Identifying how genetic variation affects neural circuit function

Though hundreds of genomic loci have been found to affect complex behaviors and neuropsychiatric disorders in humans, a clear biological mechanism linking genetic variation to changes in molecules, cells, and circuits underlying behavioral variation has been difficult to establish. By using the available tools in rodent model systems, we can begin to identify the relationship between genetics and higher-order organization in the brain. Through circuit manipulations, imaging, and tracing, we are interested in 1) establishing the functional variation in cells and circuits of key brain regions in different mouse strains, and 2) genetically mapping circuit functions as a means to identify the mechanisms and precise locations in the brain where genetic variants are acting.

Using voice to diagnose depression

The deployment of objective assessments of psychiatric phenomenology would transform the ability to diagnose, treat and prevent major depressive disorder (MDD). MDD is very common, affecting almost one in ten people and recently recognized to be the world’s leading cause of disability. Yet currently only about half of those suffering MDD are detected and offered treatmen. One of the main obstacles preventing effective use of existing therapies is the difficulty of diagnosing MDD. Diagnosis is still made on the basis of a clinical interview and mental status examination, a method with relatively low reliability; screening instruments are hampered by poor specificity and sensitivity and no reliable biomarkers exist. Further complicating the problem, MDD remains a syndromal diagnosis, leaving open the possibility that it consists of a number of different conditions, each with different outcomes and treatment response.

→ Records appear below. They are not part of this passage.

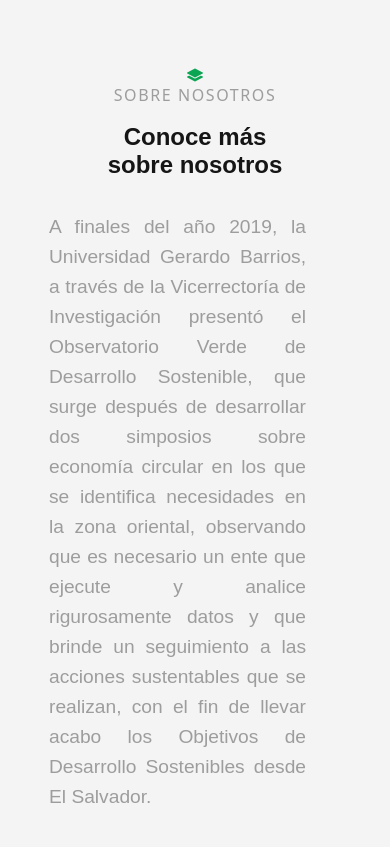
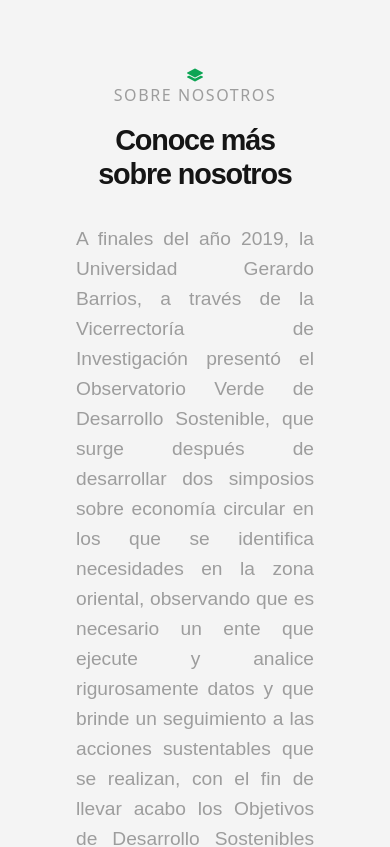
Before and after one commit to CesarMartinez23/observatorio-verde, a Vue app: page / in a window 390 px wide. Shown: the part 1000-1847 px from the top of the page. Built offline with nearby package versions, Linux system fonts and the light colour scheme; grey boxes are pictures that could not be loaded.

Commit message:
Correccion de FontSize

```diff
--- a/src/components/Home/AboutUs.vue
+++ b/src/components/Home/AboutUs.vue
@@ -81,19 +81,19 @@
   margin-bottom: 2rem;
   font-family: var(--font);
   text-align: center;
+  letter-spacing: var(--letter-spacing);
 }
 
 .content-description {
-  font-size: 1rem;
+  font-size: 1.4rem;
   margin-bottom: 2rem;
   color: var(--gray);
   text-align: justify;
-  text-justify: inter-word;
   font-family: var(--font);
   line-height: 30px;
-  padding-left: 5px;
-  padding-right: 40px;
+  padding: 0 2rem;
 }
+
 .section-icon {
   align-self: center;
 }
@@ -120,7 +120,7 @@
 
 @media (max-width: 575.98px) {
   .content-title {
-    font-size: 1.5rem;
+    font-size: 1.8rem;
   }
 
   .content-description {
@@ -146,6 +146,7 @@
   vertical-align: middle;
   padding: 10px 50px 10px;
 }
+
 button:hover {
   background-color: var(--white);
   color: var(--greenB);
```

A possible source of information for improving diagnosis, and recognizing subtypes, is characterization of MDD by a person’s voice. A cardinal symptom of depression is psychomotor retardation which is associated with changes in brain function, and vocal features, supporting the hypothesis that neurophysiological changes associated with mood are reflected in speech. However, despite considerable advances over more than 60 years, analysis of vocal features has not so far been clinically useful.

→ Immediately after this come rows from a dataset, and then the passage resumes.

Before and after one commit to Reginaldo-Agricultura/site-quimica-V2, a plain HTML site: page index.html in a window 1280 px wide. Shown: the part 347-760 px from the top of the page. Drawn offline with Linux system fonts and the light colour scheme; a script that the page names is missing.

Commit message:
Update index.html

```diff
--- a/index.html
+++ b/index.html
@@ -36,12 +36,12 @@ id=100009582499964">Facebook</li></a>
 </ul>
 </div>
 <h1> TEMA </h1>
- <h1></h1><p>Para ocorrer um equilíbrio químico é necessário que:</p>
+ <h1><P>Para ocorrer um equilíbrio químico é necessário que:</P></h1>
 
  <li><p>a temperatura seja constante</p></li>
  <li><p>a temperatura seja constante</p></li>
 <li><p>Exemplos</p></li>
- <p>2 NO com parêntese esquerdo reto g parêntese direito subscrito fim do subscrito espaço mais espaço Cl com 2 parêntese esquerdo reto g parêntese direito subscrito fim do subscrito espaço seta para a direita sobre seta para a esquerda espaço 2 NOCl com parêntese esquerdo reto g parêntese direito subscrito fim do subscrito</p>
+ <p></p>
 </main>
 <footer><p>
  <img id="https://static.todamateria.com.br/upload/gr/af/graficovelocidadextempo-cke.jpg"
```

This project combines genomics with voice data and apples novel computational approaches to achieve automated recognition of MDD (thereby potentially alleviating MDD’s worst consequences, including suicide). We are using voice recordings acquired during a genetic association study of MDD to show that voice features are heritable and are genetically correlated with MDD. We are developing analyses that predict MDD from voice, and we use combined genetic and vocal features to identify MDD subtypes